- Your task: Give back the lines below exactly, but do not include any pictures.

(Record excerpts)

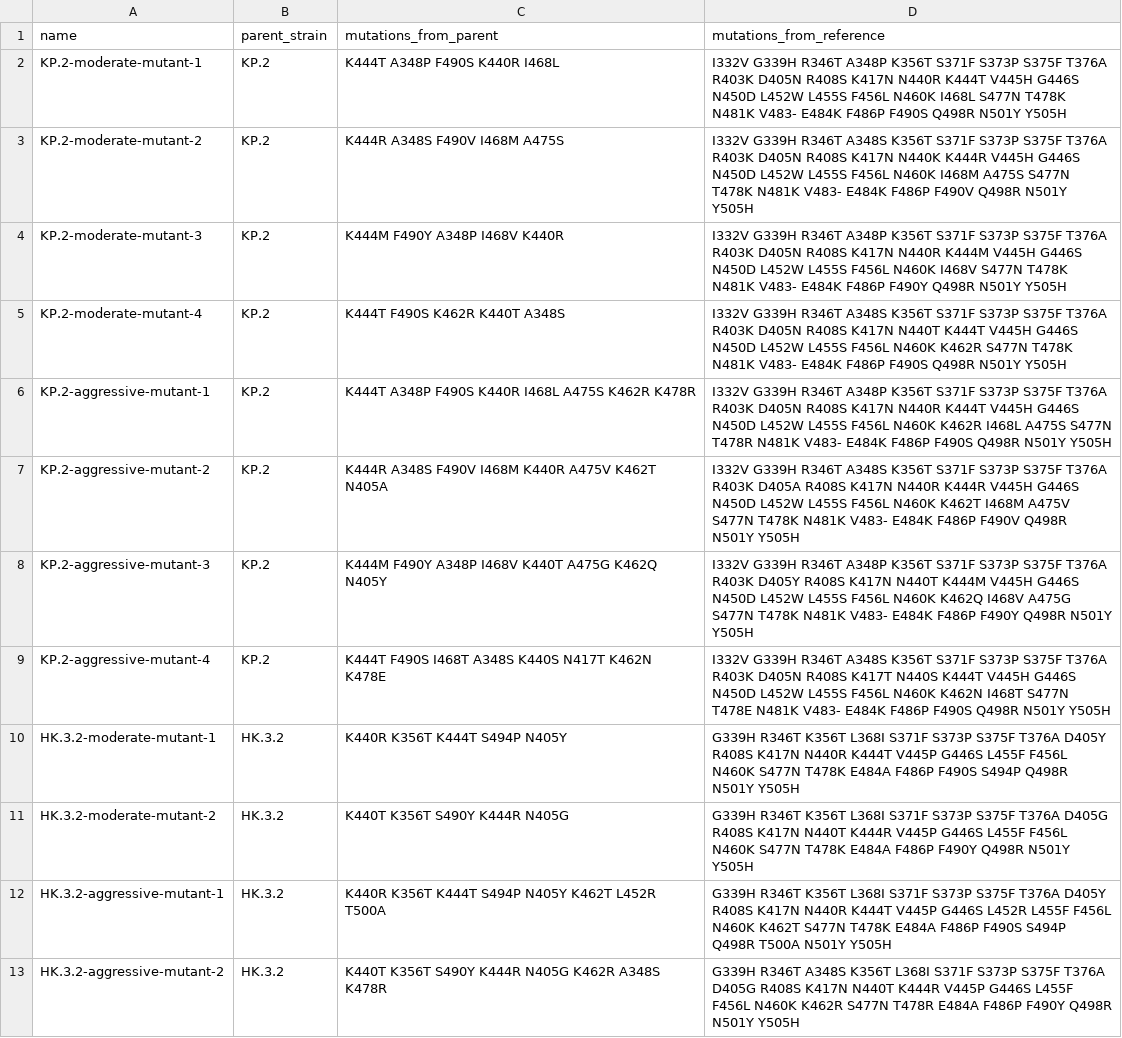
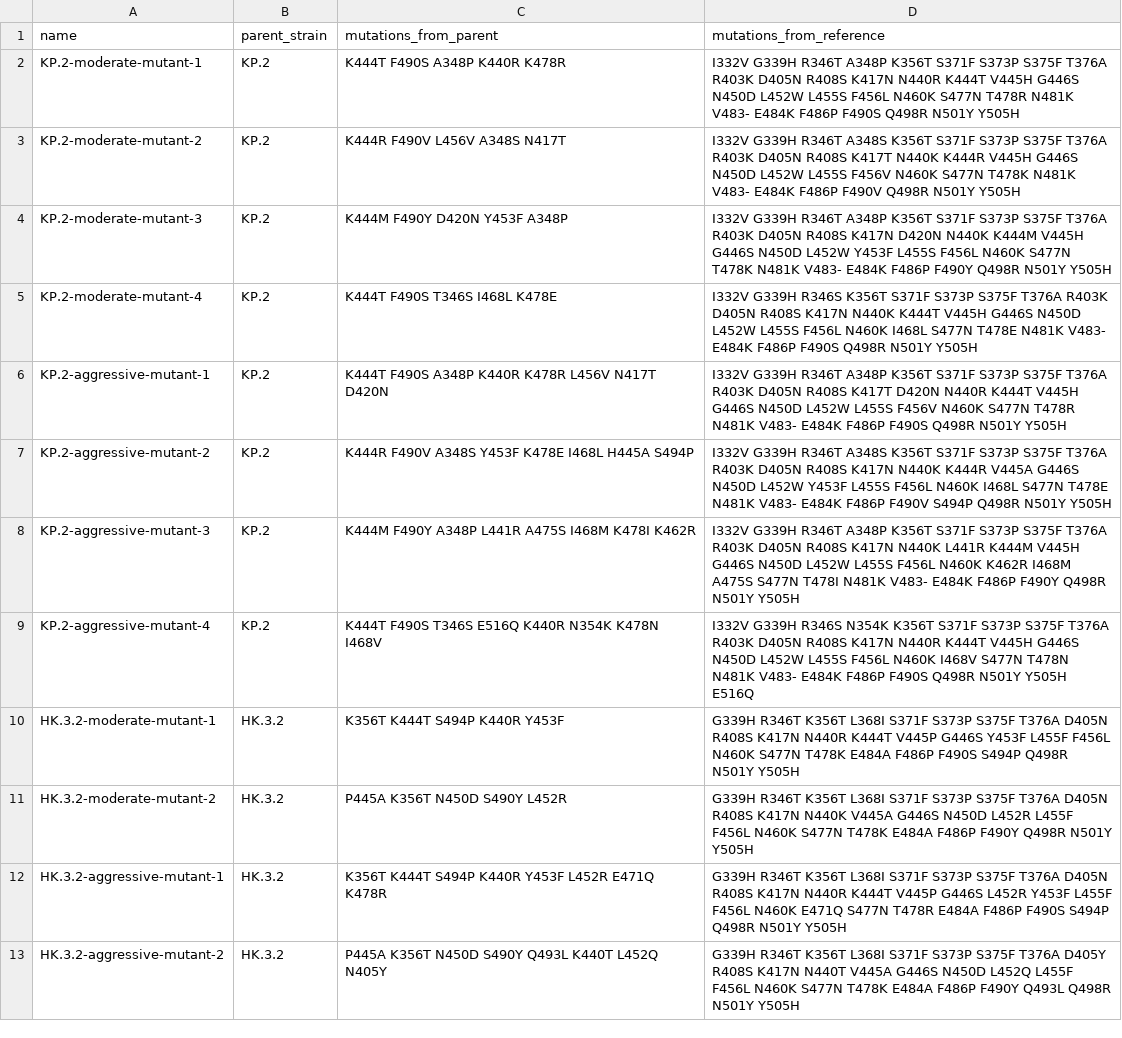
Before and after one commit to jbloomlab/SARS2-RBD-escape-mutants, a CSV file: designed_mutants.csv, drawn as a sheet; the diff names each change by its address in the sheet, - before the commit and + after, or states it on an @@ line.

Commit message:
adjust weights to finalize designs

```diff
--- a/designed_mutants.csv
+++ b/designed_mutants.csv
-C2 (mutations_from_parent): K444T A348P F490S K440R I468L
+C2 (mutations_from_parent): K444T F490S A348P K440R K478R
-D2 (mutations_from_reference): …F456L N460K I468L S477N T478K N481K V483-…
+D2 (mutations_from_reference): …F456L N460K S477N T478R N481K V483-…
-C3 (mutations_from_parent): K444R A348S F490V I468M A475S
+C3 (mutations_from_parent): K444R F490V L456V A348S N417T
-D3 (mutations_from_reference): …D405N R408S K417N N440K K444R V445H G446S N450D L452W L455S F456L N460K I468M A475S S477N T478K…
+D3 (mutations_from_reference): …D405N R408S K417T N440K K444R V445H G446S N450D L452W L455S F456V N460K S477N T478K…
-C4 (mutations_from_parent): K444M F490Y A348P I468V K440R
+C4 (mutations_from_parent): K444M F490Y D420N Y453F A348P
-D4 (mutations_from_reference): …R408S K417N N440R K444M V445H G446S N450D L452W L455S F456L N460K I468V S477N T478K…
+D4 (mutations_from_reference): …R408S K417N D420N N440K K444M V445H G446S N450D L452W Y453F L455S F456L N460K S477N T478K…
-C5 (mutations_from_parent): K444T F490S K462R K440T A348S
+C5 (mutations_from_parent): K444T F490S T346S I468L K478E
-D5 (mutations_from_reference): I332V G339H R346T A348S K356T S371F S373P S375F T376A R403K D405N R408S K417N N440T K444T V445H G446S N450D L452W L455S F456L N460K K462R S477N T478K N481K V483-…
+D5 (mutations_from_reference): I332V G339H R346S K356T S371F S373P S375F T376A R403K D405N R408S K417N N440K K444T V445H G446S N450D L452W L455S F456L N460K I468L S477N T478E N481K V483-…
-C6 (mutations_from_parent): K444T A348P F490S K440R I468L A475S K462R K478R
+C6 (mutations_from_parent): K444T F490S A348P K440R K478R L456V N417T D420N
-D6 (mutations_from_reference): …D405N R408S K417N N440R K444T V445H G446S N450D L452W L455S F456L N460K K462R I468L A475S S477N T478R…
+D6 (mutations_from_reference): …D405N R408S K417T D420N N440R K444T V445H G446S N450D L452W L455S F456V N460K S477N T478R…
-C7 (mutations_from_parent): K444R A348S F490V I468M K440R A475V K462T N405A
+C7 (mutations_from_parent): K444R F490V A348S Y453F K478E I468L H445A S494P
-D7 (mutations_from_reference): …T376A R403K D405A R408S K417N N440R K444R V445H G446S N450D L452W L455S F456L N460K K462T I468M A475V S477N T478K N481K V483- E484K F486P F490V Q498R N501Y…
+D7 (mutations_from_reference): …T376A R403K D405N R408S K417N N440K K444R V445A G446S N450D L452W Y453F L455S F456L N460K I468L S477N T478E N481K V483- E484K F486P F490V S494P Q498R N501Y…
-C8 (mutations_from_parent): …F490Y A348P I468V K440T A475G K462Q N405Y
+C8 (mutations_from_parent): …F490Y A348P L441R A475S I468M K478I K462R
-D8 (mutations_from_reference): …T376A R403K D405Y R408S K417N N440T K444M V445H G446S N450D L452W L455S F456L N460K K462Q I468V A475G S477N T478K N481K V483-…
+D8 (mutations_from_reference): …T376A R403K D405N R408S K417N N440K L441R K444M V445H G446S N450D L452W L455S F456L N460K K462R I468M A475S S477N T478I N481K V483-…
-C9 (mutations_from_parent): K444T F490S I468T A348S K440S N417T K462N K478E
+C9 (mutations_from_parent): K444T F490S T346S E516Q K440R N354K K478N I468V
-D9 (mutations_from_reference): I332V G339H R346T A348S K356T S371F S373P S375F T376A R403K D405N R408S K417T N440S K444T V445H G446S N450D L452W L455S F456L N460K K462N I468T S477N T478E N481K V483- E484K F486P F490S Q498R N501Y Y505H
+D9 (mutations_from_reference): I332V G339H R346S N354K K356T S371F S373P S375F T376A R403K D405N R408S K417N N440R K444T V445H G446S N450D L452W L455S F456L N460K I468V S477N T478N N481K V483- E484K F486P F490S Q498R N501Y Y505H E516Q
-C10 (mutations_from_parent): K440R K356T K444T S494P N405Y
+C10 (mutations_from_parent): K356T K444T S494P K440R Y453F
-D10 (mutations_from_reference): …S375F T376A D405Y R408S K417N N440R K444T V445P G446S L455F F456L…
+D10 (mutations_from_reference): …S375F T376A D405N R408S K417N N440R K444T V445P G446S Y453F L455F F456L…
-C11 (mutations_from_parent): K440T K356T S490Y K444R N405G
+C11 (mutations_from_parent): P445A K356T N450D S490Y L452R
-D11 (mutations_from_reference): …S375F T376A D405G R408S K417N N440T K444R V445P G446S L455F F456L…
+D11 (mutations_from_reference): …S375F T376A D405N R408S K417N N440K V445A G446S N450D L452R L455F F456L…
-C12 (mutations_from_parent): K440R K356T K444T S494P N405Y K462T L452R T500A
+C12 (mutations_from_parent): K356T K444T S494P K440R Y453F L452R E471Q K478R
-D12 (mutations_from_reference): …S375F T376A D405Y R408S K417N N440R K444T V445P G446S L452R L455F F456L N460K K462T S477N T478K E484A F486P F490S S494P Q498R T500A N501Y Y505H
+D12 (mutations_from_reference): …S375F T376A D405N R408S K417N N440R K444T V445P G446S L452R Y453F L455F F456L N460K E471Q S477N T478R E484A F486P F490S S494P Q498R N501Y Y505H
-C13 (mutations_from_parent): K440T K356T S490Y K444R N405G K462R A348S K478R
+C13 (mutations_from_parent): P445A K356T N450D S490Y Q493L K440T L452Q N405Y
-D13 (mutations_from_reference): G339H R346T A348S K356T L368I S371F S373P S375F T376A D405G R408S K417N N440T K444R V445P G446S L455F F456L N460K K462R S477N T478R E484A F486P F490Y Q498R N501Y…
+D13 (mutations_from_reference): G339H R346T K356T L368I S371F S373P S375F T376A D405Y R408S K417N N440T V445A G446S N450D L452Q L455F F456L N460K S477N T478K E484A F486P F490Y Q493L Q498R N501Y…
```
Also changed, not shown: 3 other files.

(End Record excerpts)

- Response to the exercise:
Before and after one commit to jbloomlab/SARS2-RBD-escape-mutants, a CSV file: designed_mutants.csv, drawn as a sheet; the diff names each change by its address in the sheet, - before the commit and + after, or states it on an @@ line.

Commit message:
adjust weights to finalize designs

```diff
--- a/designed_mutants.csv
+++ b/designed_mutants.csv
-C2 (mutations_from_parent): K444T A348P F490S K440R I468L
+C2 (mutations_from_parent): K444T F490S A348P K440R K478R
-D2 (mutations_from_reference): …F456L N460K I468L S477N T478K N481K V483-…
+D2 (mutations_from_reference): …F456L N460K S477N T478R N481K V483-…
-C3 (mutations_from_parent): K444R A348S F490V I468M A475S
+C3 (mutations_from_parent): K444R F490V L456V A348S N417T
-D3 (mutations_from_reference): …D405N R408S K417N N440K K444R V445H G446S N450D L452W L455S F456L N460K I468M A475S S477N T478K…
+D3 (mutations_from_reference): …D405N R408S K417T N440K K444R V445H G446S N450D L452W L455S F456V N460K S477N T478K…
-C4 (mutations_from_parent): K444M F490Y A348P I468V K440R
+C4 (mutations_from_parent): K444M F490Y D420N Y453F A348P
-D4 (mutations_from_reference): …R408S K417N N440R K444M V445H G446S N450D L452W L455S F456L N460K I468V S477N T478K…
+D4 (mutations_from_reference): …R408S K417N D420N N440K K444M V445H G446S N450D L452W Y453F L455S F456L N460K S477N T478K…
-C5 (mutations_from_parent): K444T F490S K462R K440T A348S
+C5 (mutations_from_parent): K444T F490S T346S I468L K478E
-D5 (mutations_from_reference): I332V G339H R346T A348S K356T S371F S373P S375F T376A R403K D405N R408S K417N N440T K444T V445H G446S N450D L452W L455S F456L N460K K462R S477N T478K N481K V483-…
+D5 (mutations_from_reference): I332V G339H R346S K356T S371F S373P S375F T376A R403K D405N R408S K417N N440K K444T V445H G446S N450D L452W L455S F456L N460K I468L S477N T478E N481K V483-…
-C6 (mutations_from_parent): K444T A348P F490S K440R I468L A475S K462R K478R
+C6 (mutations_from_parent): K444T F490S A348P K440R K478R L456V N417T D420N
-D6 (mutations_from_reference): …D405N R408S K417N N440R K444T V445H G446S N450D L452W L455S F456L N460K K462R I468L A475S S477N T478R…
+D6 (mutations_from_reference): …D405N R408S K417T D420N N440R K444T V445H G446S N450D L452W L455S F456V N460K S477N T478R…
-C7 (mutations_from_parent): K444R A348S F490V I468M K440R A475V K462T N405A
+C7 (mutations_from_parent): K444R F490V A348S Y453F K478E I468L H445A S494P
-D7 (mutations_from_reference): …T376A R403K D405A R408S K417N N440R K444R V445H G446S N450D L452W L455S F456L N460K K462T I468M A475V S477N T478K N481K V483- E484K F486P F490V Q498R N501Y…
+D7 (mutations_from_reference): …T376A R403K D405N R408S K417N N440K K444R V445A G446S N450D L452W Y453F L455S F456L N460K I468L S477N T478E N481K V483- E484K F486P F490V S494P Q498R N501Y…
-C8 (mutations_from_parent): …F490Y A348P I468V K440T A475G K462Q N405Y
+C8 (mutations_from_parent): …F490Y A348P L441R A475S I468M K478I K462R
-D8 (mutations_from_reference): …T376A R403K D405Y R408S K417N N440T K444M V445H G446S N450D L452W L455S F456L N460K K462Q I468V A475G S477N T478K N481K V483-…
+D8 (mutations_from_reference): …T376A R403K D405N R408S K417N N440K L441R K444M V445H G446S N450D L452W L455S F456L N460K K462R I468M A475S S477N T478I N481K V483-…
-C9 (mutations_from_parent): K444T F490S I468T A348S K440S N417T K462N K478E
+C9 (mutations_from_parent): K444T F490S T346S E516Q K440R N354K K478N I468V
-D9 (mutations_from_reference): I332V G339H R346T A348S K356T S371F S373P S375F T376A R403K D405N R408S K417T N440S K444T V445H G446S N450D L452W L455S F456L N460K K462N I468T S477N T478E N481K V483- E484K F486P F490S Q498R N501Y Y505H
+D9 (mutations_from_reference): I332V G339H R346S N354K K356T S371F S373P S375F T376A R403K D405N R408S K417N N440R K444T V445H G446S N450D L452W L455S F456L N460K I468V S477N T478N N481K V483- E484K F486P F490S Q498R N501Y Y505H E516Q
-C10 (mutations_from_parent): K440R K356T K444T S494P N405Y
+C10 (mutations_from_parent): K356T K444T S494P K440R Y453F
-D10 (mutations_from_reference): …S375F T376A D405Y R408S K417N N440R K444T V445P G446S L455F F456L…
+D10 (mutations_from_reference): …S375F T376A D405N R408S K417N N440R K444T V445P G446S Y453F L455F F456L…
-C11 (mutations_from_parent): K440T K356T S490Y K444R N405G
+C11 (mutations_from_parent): P445A K356T N450D S490Y L452R
-D11 (mutations_from_reference): …S375F T376A D405G R408S K417N N440T K444R V445P G446S L455F F456L…
+D11 (mutations_from_reference): …S375F T376A D405N R408S K417N N440K V445A G446S N450D L452R L455F F456L…
-C12 (mutations_from_parent): K440R K356T K444T S494P N405Y K462T L452R T500A
+C12 (mutations_from_parent): K356T K444T S494P K440R Y453F L452R E471Q K478R
-D12 (mutations_from_reference): …S375F T376A D405Y R408S K417N N440R K444T V445P G446S L452R L455F F456L N460K K462T S477N T478K E484A F486P F490S S494P Q498R T500A N501Y Y505H
+D12 (mutations_from_reference): …S375F T376A D405N R408S K417N N440R K444T V445P G446S L452R Y453F L455F F456L N460K E471Q S477N T478R E484A F486P F490S S494P Q498R N501Y Y505H
-C13 (mutations_from_parent): K440T K356T S490Y K444R N405G K462R A348S K478R
+C13 (mutations_from_parent): P445A K356T N450D S490Y Q493L K440T L452Q N405Y
-D13 (mutations_from_reference): G339H R346T A348S K356T L368I S371F S373P S375F T376A D405G R408S K417N N440T K444R V445P G446S L455F F456L N460K K462R S477N T478R E484A F486P F490Y Q498R N501Y…
+D13 (mutations_from_reference): G339H R346T K356T L368I S371F S373P S375F T376A D405Y R408S K417N N440T V445A G446S N450D L452Q L455F F456L N460K S477N T478K E484A F486P F490Y Q493L Q498R N501Y…
```
Also changed, not shown: 3 other files.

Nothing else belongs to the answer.